▶ **WORK INSTRUCTIONS**: Look through the listing and report every line that has "extends" in it.

▶ **DATA SUPPLIED**:
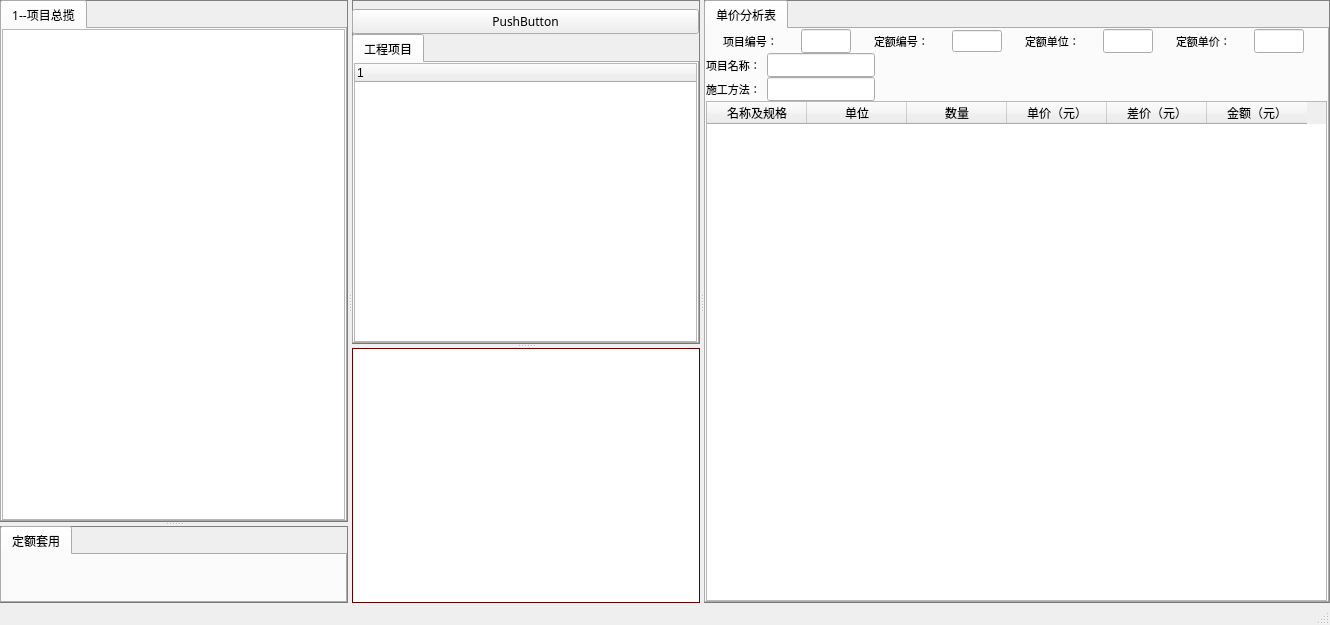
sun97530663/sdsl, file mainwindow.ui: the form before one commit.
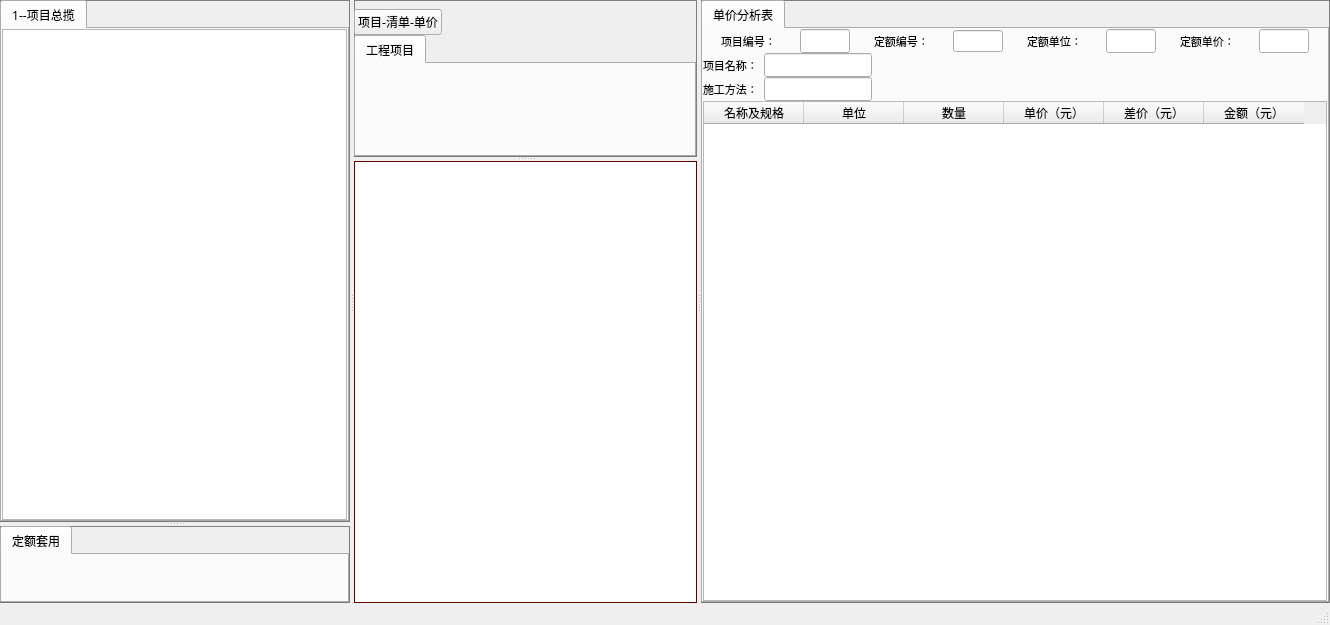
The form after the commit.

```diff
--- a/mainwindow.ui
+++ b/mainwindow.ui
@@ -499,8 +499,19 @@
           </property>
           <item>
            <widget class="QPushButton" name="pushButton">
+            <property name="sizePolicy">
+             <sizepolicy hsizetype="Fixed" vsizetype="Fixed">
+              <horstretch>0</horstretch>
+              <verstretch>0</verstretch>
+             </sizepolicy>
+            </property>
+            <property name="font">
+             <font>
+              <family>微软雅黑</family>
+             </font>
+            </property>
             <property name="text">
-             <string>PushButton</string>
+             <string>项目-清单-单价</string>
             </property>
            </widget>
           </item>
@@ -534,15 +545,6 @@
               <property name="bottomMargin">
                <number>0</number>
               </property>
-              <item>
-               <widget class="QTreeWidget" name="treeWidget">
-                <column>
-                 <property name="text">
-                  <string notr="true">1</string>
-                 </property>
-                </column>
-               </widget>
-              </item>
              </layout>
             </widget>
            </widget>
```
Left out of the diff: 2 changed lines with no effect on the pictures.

* * *

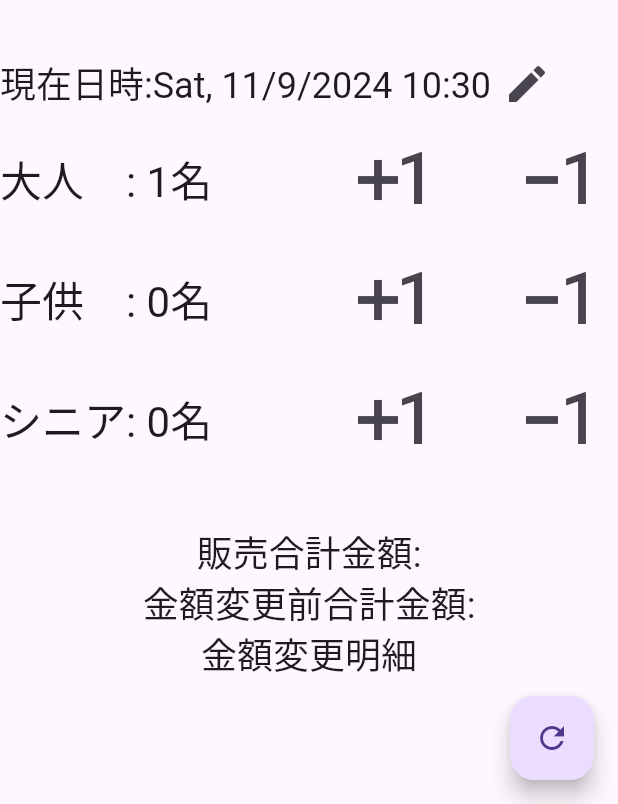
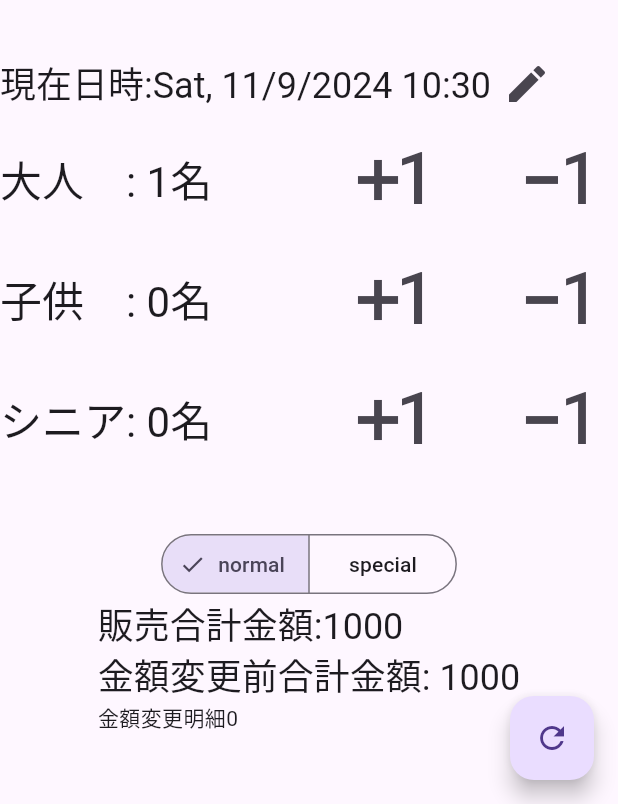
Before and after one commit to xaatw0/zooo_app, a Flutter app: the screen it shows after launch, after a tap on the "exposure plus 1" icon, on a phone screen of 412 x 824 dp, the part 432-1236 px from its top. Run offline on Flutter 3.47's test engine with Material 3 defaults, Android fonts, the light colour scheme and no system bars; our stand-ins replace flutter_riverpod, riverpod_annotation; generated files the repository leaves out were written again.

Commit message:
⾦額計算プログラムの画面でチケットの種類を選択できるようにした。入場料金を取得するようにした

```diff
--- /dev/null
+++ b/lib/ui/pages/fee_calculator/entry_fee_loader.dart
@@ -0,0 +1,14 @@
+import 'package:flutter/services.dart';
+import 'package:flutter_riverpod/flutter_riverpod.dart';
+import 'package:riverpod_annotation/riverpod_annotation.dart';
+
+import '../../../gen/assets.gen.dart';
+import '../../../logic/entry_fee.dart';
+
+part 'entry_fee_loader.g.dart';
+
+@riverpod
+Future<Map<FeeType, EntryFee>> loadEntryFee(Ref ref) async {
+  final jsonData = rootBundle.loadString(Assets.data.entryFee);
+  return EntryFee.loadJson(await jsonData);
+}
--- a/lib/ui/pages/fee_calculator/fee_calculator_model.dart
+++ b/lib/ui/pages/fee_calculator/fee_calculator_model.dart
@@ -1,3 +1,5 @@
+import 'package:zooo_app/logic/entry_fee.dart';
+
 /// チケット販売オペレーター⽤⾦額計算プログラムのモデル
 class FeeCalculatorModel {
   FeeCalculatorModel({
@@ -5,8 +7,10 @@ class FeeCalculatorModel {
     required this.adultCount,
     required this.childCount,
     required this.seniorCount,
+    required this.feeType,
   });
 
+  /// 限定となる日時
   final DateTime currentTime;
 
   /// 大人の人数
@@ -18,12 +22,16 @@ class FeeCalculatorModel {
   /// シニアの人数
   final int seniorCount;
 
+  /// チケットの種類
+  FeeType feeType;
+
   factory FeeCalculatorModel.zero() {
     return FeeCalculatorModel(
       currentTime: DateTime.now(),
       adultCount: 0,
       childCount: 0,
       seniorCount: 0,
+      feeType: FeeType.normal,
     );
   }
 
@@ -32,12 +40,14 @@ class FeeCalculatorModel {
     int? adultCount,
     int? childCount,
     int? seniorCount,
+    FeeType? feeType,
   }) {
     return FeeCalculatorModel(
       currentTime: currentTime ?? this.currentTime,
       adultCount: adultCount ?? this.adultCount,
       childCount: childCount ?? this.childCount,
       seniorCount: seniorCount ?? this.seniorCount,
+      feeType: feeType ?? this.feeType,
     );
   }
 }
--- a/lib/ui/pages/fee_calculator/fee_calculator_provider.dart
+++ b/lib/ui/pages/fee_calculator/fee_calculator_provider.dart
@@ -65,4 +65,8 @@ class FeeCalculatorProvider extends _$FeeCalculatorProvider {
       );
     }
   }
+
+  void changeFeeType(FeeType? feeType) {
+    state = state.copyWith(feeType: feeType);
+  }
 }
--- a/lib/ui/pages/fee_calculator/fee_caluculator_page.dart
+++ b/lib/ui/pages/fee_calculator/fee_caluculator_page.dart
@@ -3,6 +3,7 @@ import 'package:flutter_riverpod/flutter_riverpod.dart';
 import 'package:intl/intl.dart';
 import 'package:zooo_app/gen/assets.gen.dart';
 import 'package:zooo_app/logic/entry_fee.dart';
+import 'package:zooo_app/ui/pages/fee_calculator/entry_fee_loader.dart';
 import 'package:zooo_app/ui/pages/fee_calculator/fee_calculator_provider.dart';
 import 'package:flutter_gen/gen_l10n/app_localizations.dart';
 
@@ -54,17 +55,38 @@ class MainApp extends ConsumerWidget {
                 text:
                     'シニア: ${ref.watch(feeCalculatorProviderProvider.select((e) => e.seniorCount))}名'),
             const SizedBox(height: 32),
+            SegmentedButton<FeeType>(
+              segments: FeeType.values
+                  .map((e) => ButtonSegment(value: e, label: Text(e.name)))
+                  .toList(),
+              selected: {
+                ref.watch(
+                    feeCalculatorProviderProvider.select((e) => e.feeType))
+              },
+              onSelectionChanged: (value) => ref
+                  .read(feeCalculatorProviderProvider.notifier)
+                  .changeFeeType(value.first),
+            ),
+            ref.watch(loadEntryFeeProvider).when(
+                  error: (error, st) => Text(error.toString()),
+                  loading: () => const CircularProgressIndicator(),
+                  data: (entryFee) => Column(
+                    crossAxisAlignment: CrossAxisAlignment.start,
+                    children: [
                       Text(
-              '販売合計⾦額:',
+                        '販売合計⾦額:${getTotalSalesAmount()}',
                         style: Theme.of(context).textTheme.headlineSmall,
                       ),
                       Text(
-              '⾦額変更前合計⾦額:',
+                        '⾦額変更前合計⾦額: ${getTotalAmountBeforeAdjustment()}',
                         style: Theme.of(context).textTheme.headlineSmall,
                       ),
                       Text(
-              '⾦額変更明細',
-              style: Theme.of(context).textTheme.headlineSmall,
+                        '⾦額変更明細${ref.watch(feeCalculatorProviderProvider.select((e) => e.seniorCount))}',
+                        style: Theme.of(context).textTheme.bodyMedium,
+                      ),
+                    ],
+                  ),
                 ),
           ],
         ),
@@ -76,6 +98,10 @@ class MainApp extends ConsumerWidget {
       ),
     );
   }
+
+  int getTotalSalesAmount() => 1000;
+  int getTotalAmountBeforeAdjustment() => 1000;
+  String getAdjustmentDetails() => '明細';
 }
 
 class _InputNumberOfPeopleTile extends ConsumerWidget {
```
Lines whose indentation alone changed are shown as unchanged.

...

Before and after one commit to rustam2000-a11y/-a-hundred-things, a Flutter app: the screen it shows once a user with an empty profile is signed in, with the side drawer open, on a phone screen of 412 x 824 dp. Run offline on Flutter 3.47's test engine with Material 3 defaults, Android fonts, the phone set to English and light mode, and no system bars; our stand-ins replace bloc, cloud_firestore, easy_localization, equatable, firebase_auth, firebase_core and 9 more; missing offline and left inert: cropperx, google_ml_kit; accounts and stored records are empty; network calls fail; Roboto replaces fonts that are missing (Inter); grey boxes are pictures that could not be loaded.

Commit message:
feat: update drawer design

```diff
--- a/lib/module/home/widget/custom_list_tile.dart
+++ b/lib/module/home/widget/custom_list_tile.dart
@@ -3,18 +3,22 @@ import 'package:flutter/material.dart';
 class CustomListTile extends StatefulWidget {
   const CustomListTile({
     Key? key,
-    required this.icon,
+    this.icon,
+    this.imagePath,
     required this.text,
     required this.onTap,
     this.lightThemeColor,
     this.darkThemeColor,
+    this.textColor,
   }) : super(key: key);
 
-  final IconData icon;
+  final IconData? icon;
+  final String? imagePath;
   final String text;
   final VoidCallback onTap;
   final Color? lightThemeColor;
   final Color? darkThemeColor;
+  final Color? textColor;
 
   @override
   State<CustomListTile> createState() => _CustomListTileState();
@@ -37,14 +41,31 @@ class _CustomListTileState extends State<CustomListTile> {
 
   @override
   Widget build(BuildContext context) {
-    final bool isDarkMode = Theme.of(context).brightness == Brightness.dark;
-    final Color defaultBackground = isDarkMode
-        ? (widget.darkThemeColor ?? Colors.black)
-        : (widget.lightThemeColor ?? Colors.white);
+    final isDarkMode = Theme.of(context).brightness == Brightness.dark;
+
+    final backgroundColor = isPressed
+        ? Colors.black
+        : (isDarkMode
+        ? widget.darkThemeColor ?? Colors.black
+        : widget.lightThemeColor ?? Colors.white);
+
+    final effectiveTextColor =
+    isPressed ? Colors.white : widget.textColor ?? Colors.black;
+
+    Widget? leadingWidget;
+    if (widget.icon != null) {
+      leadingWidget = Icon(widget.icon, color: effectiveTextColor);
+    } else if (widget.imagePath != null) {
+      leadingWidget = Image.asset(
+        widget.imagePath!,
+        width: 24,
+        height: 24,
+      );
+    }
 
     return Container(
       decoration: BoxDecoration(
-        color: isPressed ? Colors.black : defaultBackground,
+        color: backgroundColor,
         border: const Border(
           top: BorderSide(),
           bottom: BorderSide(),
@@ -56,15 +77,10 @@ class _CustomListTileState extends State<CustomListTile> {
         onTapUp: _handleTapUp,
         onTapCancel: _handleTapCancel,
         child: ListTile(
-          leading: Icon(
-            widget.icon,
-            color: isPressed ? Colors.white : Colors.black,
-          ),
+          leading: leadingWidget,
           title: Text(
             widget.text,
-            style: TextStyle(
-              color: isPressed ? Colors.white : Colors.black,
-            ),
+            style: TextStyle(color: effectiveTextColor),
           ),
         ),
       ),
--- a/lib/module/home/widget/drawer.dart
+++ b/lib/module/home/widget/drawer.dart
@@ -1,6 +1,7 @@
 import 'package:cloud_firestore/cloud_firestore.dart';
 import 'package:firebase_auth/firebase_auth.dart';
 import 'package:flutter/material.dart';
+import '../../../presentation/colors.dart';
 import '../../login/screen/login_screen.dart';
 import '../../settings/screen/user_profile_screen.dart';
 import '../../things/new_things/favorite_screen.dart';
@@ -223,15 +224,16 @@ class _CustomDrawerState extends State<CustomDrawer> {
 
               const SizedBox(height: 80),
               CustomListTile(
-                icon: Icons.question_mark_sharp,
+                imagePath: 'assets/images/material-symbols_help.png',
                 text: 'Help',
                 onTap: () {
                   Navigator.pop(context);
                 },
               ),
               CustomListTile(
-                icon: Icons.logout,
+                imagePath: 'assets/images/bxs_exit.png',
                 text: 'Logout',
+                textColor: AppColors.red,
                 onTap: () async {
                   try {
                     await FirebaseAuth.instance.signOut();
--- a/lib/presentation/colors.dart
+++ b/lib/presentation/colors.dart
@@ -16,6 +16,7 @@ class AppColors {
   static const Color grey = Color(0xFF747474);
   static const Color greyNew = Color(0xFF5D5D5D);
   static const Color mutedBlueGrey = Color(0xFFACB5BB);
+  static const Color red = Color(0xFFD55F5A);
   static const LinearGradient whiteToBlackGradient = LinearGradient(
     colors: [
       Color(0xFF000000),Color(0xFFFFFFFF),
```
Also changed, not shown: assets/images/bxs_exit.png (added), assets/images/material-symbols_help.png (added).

▶ **OUTPUT FOR THIS TASK**:
@@ -65,4 +65,8 @@ class FeeCalculatorProvider extends _$FeeCalculatorProvider {
@@ -54,17 +55,38 @@ class MainApp extends ConsumerWidget {
@@ -76,6 +98,10 @@ class MainApp extends ConsumerWidget {
 class _InputNumberOfPeopleTile extends ConsumerWidget {
 class CustomListTile extends StatefulWidget {
@@ -37,14 +41,31 @@ class _CustomListTileState extends State<CustomListTile> {
@@ -56,15 +77,10 @@ class _CustomListTileState extends State<CustomListTile> {
@@ -223,15 +224,16 @@ class _CustomDrawerState extends State<CustomDrawer> {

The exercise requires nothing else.